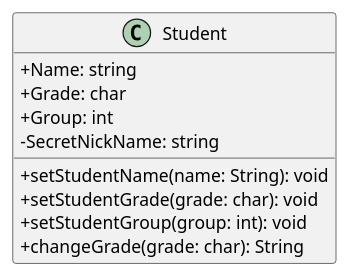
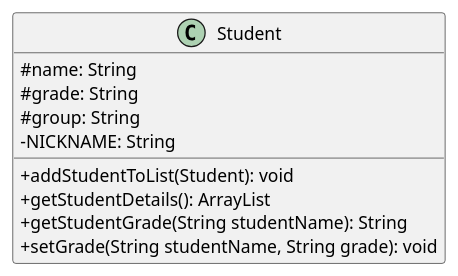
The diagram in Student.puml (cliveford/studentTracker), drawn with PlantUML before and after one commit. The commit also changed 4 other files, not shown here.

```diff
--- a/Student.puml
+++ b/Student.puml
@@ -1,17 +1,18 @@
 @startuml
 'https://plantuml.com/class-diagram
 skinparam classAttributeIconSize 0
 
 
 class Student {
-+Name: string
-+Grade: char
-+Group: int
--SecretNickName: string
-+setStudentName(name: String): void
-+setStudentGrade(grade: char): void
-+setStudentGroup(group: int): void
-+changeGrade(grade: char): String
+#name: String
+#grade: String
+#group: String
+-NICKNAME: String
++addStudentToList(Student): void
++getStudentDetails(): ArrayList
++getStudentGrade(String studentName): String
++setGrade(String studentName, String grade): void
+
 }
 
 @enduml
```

[THE PROBLEM]:
Please restate all of the listing above word for word, with no pictures.

[EXERCISE RESULT]:
The diagram in Student.puml (cliveford/studentTracker), drawn with PlantUML before and after one commit. The commit also changed 4 other files, not shown here.

```diff
--- a/Student.puml
+++ b/Student.puml
@@ -1,17 +1,18 @@
 @startuml
 'https://plantuml.com/class-diagram
 skinparam classAttributeIconSize 0
 
 
 class Student {
-+Name: string
-+Grade: char
-+Group: int
--SecretNickName: string
-+setStudentName(name: String): void
-+setStudentGrade(grade: char): void
-+setStudentGroup(group: int): void
-+changeGrade(grade: char): String
+#name: String
+#grade: String
+#group: String
+-NICKNAME: String
++addStudentToList(Student): void
++getStudentDetails(): ArrayList
++getStudentGrade(String studentName): String
++setGrade(String studentName, String grade): void
+
 }
 
 @enduml
```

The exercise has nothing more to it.